OMG! Regulation According to the Obama Administration
Pic credit: JoeMurphy via Flickr
Remember when you guys complained about Bush all the time (yeah I did it too)? I'm starting to think we should invite him back for a little bit; at least he was horribly transparent about his "screw you, I'm the president" agenda. Christ, did I just defend GWB? This must be bad.
President Obama has the chance during his first term to appoint leaders for each of the federal agencies that oversee banks, an important opportunity to reshape the government's approach to regulation even as the White House struggles to push structural reforms through the Senate.
In his first such decision, Obama chose to keep Ben S. Bernanke as chairman of the Federal Reserve, in part because administration officials concluded that Bernanke had demonstrated a commitment to increasing the Fed's focus on regulation and consumer protection. The administration also appointed a second Fed governor, Daniel K. Tarullo, to lead an overhaul of the central bank's approach to regulation.
A second opportunity comes in August, when John C. Dugan reaches the end of his term as comptroller of the currency, the chief regulator for most of the nation's largest banks.
In addition, the Senate is moving toward legislation that would authorize the president to appoint a new regulator devoted to protecting consumers from abuse by lenders.
The hiring opportunities, which also include a vacancy at the Office of Thrift Supervision and the end of Sheila C. Bair's term as chairman of the Federal Deposit Insurance Corp. in June 2011, will allow the White House greater control over the implementation of financial reform legislation.
It's cool, it's not like they can create some regulatory mutant made solely of Democrats:
Political affiliation could play a counterintuitive role in the appointment process. Federal law stipulates that the FDIC's five-member board can include no more than three members of the same party. The heads of the FDIC, OCC and OTS all hold seats on the board, and some proposals would grant seats to the Fed and the new consumer regulator. That could force the administration to consider independent and Republican candidates.
Still, Ben Bernanke is supposedly a Republican.

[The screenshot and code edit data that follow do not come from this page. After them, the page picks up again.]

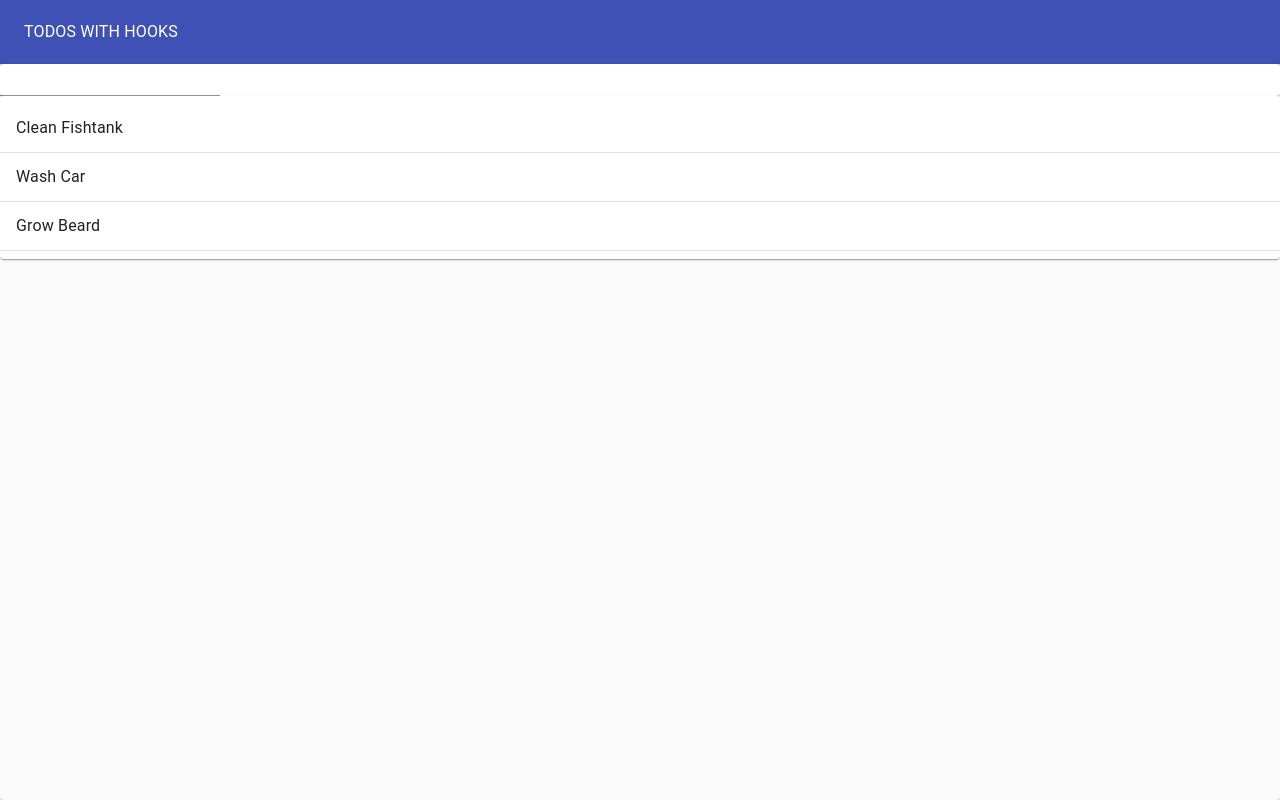
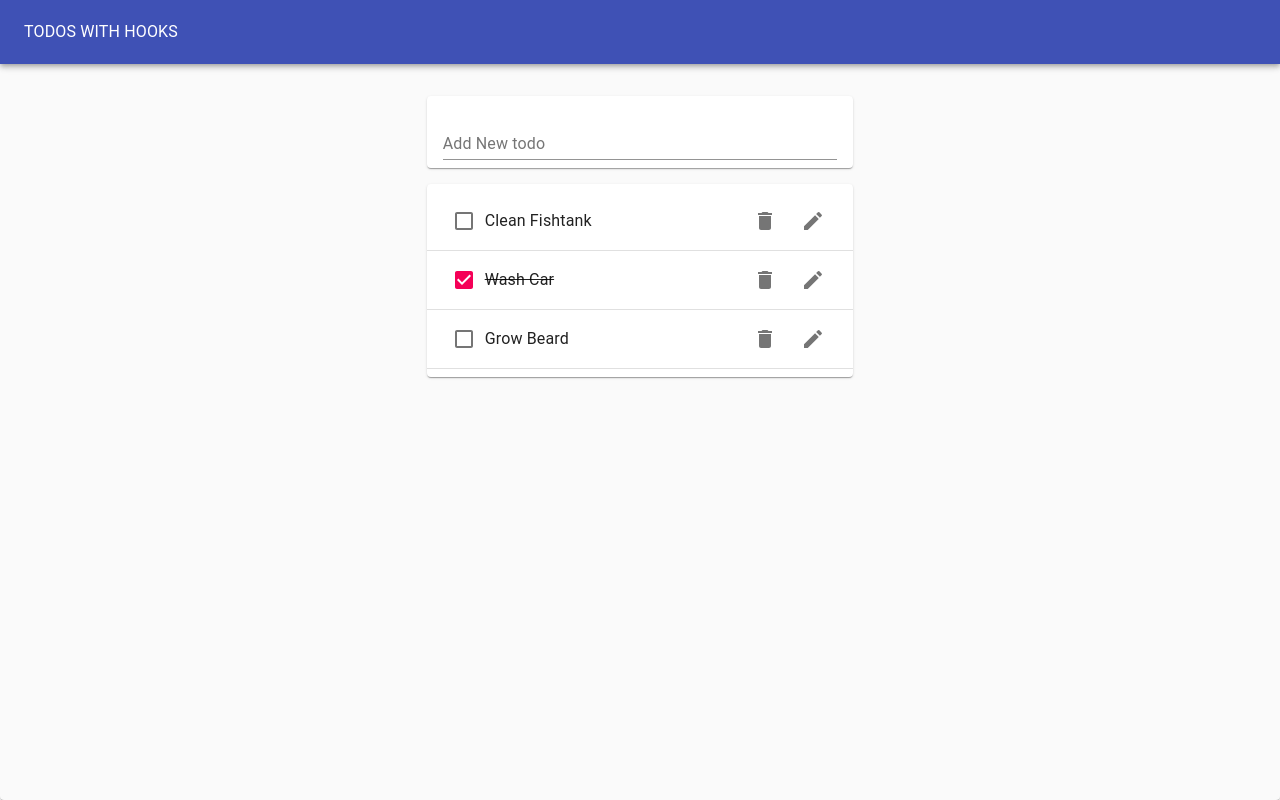
Before and after one commit to do-Va/TodoApp_ReactHookProject, a React (Create React App) app: page / in a window 1280 px wide. Built offline with nearby package versions, Linux system fonts and the light colour scheme.

Commit message:
Adding Todo Item Component

```diff
--- a/package.json
+++ b/package.json
@@ -4,6 +4,7 @@
   "private": true,
   "dependencies": {
     "@material-ui/core": "^4.12.3",
+    "@material-ui/icons": "^4.11.2",
     "@testing-library/jest-dom": "^5.14.1",
     "@testing-library/react": "^11.2.7",
     "@testing-library/user-event": "^12.8.3",
--- /dev/null
+++ b/src/components/Todo.js
@@ -0,0 +1,34 @@
+import React from 'react';
+
+/* Material-ui */
+import {
+  Checkbox,
+  IconButton,
+  ListItem,
+  ListItemText,
+  ListItemSecondaryAction,
+} from '@material-ui/core';
+import { Delete, Edit } from '@material-ui/icons';
+
+function Todo({ task, completed }) {
+  return (
+    <ListItem>
+      <Checkbox tabIndex={-1} checked={completed} />
+      <ListItemText
+        style={{ textDecoration: completed ? 'line-through' : 'none' }}
+      >
+        {task}
+      </ListItemText>
+      <ListItemSecondaryAction>
+        <IconButton arial-label="Delete">
+          <Delete />
+        </IconButton>
+        <IconButton arial-label="Delete">
+          <Edit />
+        </IconButton>
+      </ListItemSecondaryAction>
+    </ListItem>
+  );
+}
+
+export default Todo;
--- a/src/components/TodoApp.js
+++ b/src/components/TodoApp.js
@@ -2,6 +2,7 @@ import React, { useState } from 'react';
 import TodoList from './TodoList';
 import TodoForm from './TodoForm';
 
+/* Material-ui */
 import { Typography, Paper, AppBar, Toolbar, Grid } from '@material-ui/core';
 
 function TodoApp() {
@@ -30,8 +31,12 @@ function TodoApp() {
           <Typography color="inherit">TODOS WITH HOOKS</Typography>
         </Toolbar>
       </AppBar>
-      <TodoForm addTodo={addTodo} />
-      <TodoList todos={todos} />
+      <Grid container justifyContent="center" style={{ marginTop: '1rem' }}>
+        <Grid item xs={11} md={8} lg={4}>
+          <TodoForm addTodo={addTodo} />
+          <TodoList todos={todos} />
+        </Grid>
+      </Grid>
     </Paper>
   );
 }
--- a/src/components/TodoForm.js
+++ b/src/components/TodoForm.js
@@ -1,6 +1,7 @@
 import React from 'react';
 import useInputState from '../hooks/useInputState';
 
+/* Material-ui */
 import { Paper, TextField } from '@material-ui/core';
 
 function TodoForm({ addTodo }) {
@@ -13,9 +14,15 @@ function TodoForm({ addTodo }) {
   };
 
   return (
-    <Paper>
+    <Paper style={{ margin: '1rem 0', padding: '0 1rem' }}>
       <form onSubmit={handleSubmit}>
-        <TextField value={value} onChange={handleChange} />
+        <TextField
+          value={value}
+          onChange={handleChange}
+          margin="normal"
+          label="Add New todo"
+          fullWidth
+        />
       </form>
     </Paper>
   );
--- a/src/components/TodoList.js
+++ b/src/components/TodoList.js
@@ -1,22 +1,16 @@
 import React from 'react';
+import Todo from './Todo';
 
-import {
-  Divider,
-  Paper,
-  List,
-  ListItem,
-  ListItemText,
-} from '@material-ui/core';
+/* Material-ui */
+import { Divider, Paper, List } from '@material-ui/core';
 
 function TodoList(props) {
   return (
     <Paper>
       <List>
         {props.todos.map(todo => (
-          <React.Fragment>
-            <ListItem>
-              <ListItemText>{todo.task}</ListItemText>
-            </ListItem>
+          <React.Fragment key={todo.id}>
+            <Todo {...todo} />
             <Divider />
           </React.Fragment>
         ))}
```
Also changed, not shown: 1 other file (tests, documents, lock files or other folders).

If you smear away the dirt of partisanship, you realize what we're actually working with. If you've forgotten, I can remind you that our allegedly polar opposite of George W Bush president just extended the PATRIOT Act.
Let's not forget the gaping hole at the Board of Governors. *cough*